The DAXX co-repressor is directly recruited to active regulatory elements genome-wide to regulate autophagy programs in a model of human prostate cancer
Lorena A. Puto1, Christopher Benner2 and Tony Hunter1
1 Molecular and Cell Biology Laboratory, Salk Institute for Biological Studies, La Jolla, CA, USA
2 Integrative Genomics and Bioinformatics Core, Salk Institute for Biological Studies, La Jolla, CA, USA
Tony Hunter, email:
Keywords: ChIP-Seq, RNA-Seq, prostate cancer, DAXX, DNMT1, autophagy
Received: March 02, 2015 Accepted: April 08, 2015 Published: April 17, 2015

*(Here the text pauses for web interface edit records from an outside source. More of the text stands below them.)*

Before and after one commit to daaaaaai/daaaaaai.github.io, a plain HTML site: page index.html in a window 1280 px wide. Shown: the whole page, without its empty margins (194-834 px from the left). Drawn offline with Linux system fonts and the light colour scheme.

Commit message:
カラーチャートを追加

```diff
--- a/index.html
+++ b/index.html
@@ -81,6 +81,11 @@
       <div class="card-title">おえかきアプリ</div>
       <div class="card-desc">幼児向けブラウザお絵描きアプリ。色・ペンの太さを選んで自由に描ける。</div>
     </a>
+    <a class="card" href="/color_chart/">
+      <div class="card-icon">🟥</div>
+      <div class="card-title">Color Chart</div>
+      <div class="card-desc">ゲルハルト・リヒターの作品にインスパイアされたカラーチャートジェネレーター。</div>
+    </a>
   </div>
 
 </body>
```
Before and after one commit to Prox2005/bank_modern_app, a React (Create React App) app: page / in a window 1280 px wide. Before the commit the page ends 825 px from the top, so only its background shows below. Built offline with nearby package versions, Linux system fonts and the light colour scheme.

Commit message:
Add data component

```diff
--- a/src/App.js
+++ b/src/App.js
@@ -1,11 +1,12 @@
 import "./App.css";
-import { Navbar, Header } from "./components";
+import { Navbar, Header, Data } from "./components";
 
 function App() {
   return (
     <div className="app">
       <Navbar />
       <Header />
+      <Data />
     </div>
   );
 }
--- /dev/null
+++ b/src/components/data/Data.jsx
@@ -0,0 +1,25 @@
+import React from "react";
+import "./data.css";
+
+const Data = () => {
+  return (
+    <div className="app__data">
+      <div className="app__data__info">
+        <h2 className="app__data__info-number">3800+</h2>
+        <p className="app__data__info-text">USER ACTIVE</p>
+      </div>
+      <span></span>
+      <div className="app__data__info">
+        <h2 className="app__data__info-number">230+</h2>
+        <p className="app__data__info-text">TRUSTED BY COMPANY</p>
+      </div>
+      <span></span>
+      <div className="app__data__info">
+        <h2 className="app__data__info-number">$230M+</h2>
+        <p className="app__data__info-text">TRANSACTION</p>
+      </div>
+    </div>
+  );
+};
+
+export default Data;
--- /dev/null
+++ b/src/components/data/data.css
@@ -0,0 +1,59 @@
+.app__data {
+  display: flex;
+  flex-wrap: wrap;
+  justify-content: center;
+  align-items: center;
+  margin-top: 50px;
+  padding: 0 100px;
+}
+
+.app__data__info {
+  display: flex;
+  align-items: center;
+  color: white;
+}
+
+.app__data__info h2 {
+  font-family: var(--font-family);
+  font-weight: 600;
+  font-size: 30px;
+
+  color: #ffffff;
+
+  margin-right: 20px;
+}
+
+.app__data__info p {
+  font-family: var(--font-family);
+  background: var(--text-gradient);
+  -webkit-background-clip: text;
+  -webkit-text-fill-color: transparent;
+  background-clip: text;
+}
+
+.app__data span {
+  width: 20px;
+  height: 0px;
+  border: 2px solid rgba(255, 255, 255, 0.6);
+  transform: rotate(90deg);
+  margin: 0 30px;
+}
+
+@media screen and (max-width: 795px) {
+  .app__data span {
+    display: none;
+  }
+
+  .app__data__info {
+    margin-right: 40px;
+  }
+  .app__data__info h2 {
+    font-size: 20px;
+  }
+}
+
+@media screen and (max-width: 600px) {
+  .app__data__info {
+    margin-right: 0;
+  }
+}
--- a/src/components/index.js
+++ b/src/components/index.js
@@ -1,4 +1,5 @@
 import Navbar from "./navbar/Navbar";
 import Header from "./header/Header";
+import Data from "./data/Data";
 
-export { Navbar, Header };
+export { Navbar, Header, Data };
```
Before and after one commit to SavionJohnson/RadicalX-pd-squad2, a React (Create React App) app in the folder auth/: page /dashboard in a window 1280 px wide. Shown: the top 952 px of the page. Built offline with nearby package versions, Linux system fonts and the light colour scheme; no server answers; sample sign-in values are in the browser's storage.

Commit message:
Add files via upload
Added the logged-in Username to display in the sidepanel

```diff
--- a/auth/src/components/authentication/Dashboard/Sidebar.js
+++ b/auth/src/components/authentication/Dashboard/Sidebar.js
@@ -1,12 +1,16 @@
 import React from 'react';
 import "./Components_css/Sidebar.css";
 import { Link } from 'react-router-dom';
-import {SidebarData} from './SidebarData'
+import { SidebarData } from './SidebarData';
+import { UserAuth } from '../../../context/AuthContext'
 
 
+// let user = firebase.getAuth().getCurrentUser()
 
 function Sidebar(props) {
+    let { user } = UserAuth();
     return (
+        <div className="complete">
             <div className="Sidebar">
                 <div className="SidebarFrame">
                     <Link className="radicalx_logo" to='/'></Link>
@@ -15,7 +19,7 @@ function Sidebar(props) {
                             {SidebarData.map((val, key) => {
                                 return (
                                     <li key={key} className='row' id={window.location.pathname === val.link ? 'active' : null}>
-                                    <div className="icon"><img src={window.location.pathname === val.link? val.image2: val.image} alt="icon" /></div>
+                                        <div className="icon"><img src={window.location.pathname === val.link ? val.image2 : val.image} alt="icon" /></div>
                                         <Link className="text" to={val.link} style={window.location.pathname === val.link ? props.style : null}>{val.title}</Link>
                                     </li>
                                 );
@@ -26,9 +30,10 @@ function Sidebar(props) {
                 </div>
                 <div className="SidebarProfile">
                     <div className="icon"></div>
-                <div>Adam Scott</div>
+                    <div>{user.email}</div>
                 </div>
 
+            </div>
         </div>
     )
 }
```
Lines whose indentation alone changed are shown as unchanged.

While carcinoma of the prostate is the second most common cause of cancer death in the US, current methods and markers used to predict prostate cancer (PCa) outcome are inadequate. This study was aimed at understanding the genome-wide binding and regulatory role of the DAXX transcriptional repressor, recently implicated in PCa. ChIP-Seq analysis of genome-wide distribution of DAXX in PC3 cells revealed over 59,000 DAXX binding sites, found at regulatory enhancers and promoters. ChIP-Seq analysis of DNA methyltransferase 1 (DNMT1), which is a key epigenetic partner for DAXX repression, revealed that DNMT1 binding was restricted to a small number of DAXX sites. DNMT1 and DAXX bound close to transcriptional activator motifs. DNMT1 sites were found to be dependent on DAXX for recruitment by analyzing DNMT1 ChIP-Seq following DAXX knockdown (K/D), corroborating previous findings that DAXX recruits DNMT1 to repress its target genes. Massively parallel RNA sequencing (RNA-Seq) was used to compare the transcriptomes of WT and DAXX K/D PC3 cells. Genes induced by DAXX K/D included those involved in autophagy, and DAXX ChIP-Seq peaks were found close to the transcription start sites (TSS) of autophagy genes, implying they are more likely to be regulated by DAXX. In conclusion, DAXX binds active regulatory elements and co-localizes with DNMT1 in the prostate cancer genome. Given DAXX’s putative regulatory role in autophagy, future studies may consider DAXX as a candidate marker and therapeutic target for prostate cancer.